> TASK MATERIAL
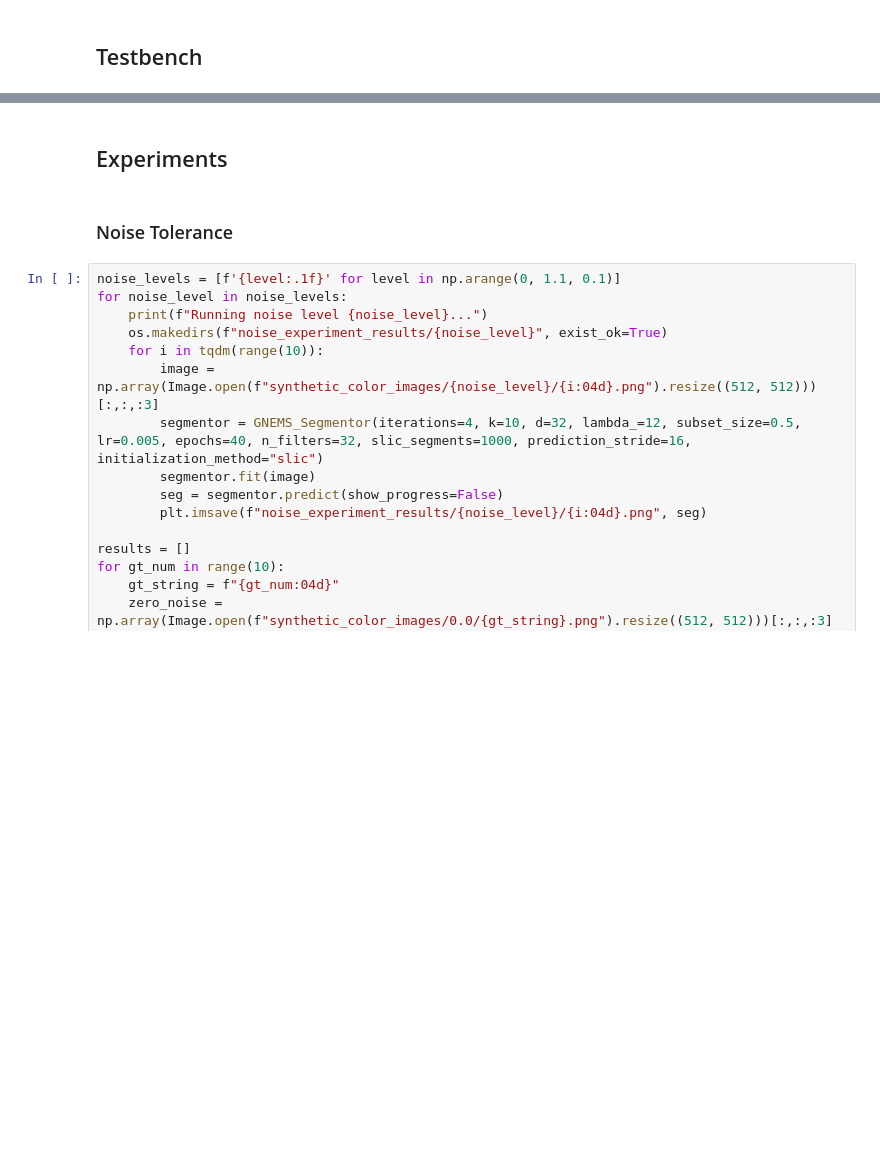
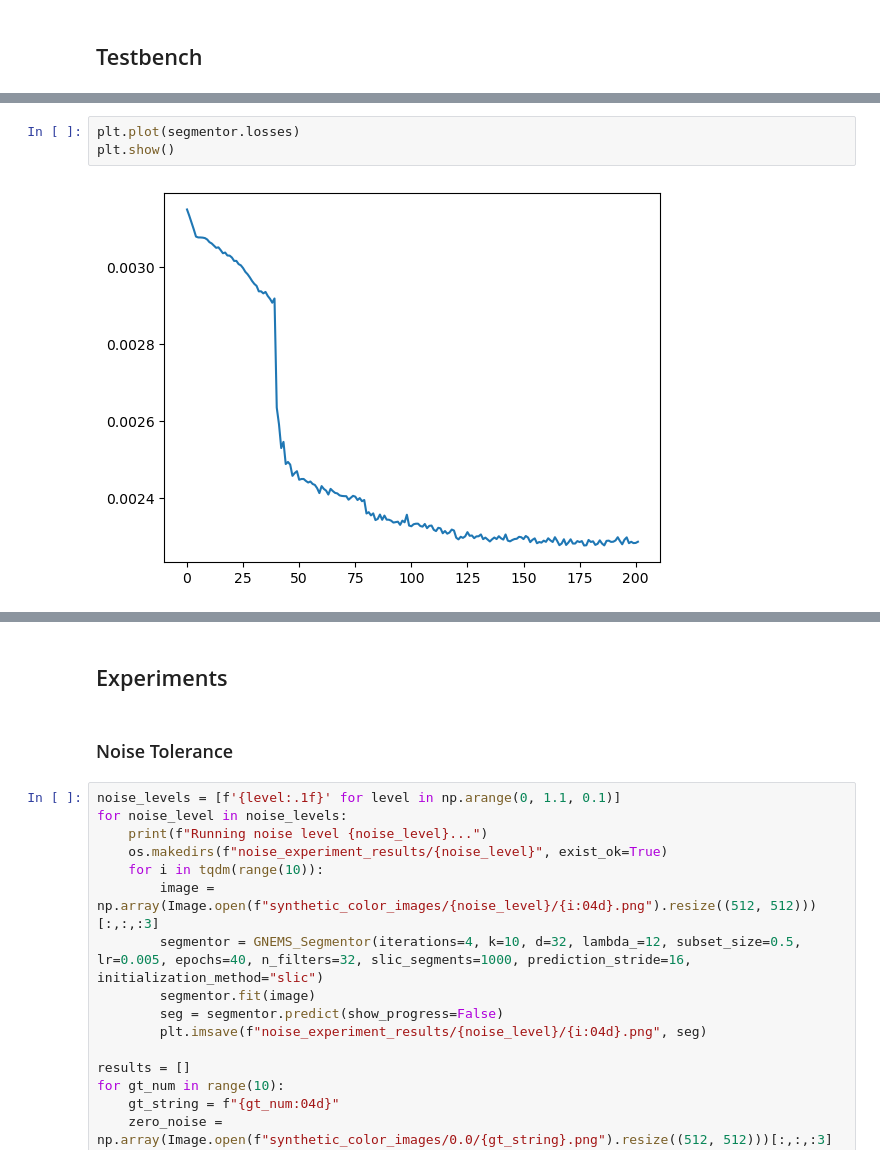
Before and after one commit to isaacwasserman/GNEMS, a Jupyter notebook: GNEMS.ipynb, the cells around one changed output, grey strips where cells are left out. Drawn from its saved outputs; the diff is of its cells as text; blank space fills up the shorter version.

```diff
--- a/GNEMS.ipynb
+++ b/GNEMS.ipynb
@@ -369,3 +442,8 @@ Total time taken: 3.009226083755493
+# %%
+plt.plot(segmentor.losses)
+plt.show()
+# %% [output]
+[figure, added]
 # %%
 # load csv as array
 csv = np.loadtxt("tmp_images/128035-4.csv", delimiter=",")
```
Also changed, not shown: parts of 5 cells of this notebook, 10 other files.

> WHAT YOU ARE ASKED TO DO
Output all the material above exactly once more, leaving every picture out.

> TASK RESPONSE
Before and after one commit to isaacwasserman/GNEMS, a Jupyter notebook: GNEMS.ipynb, the cells around one changed output, grey strips where cells are left out. Drawn from its saved outputs; the diff is of its cells as text; blank space fills up the shorter version.

```diff
--- a/GNEMS.ipynb
+++ b/GNEMS.ipynb
@@ -369,3 +442,8 @@ Total time taken: 3.009226083755493
+# %%
+plt.plot(segmentor.losses)
+plt.show()
+# %% [output]
+[figure, added]
 # %%
 # load csv as array
 csv = np.loadtxt("tmp_images/128035-4.csv", delimiter=",")
```
Also changed, not shown: parts of 5 cells of this notebook, 10 other files.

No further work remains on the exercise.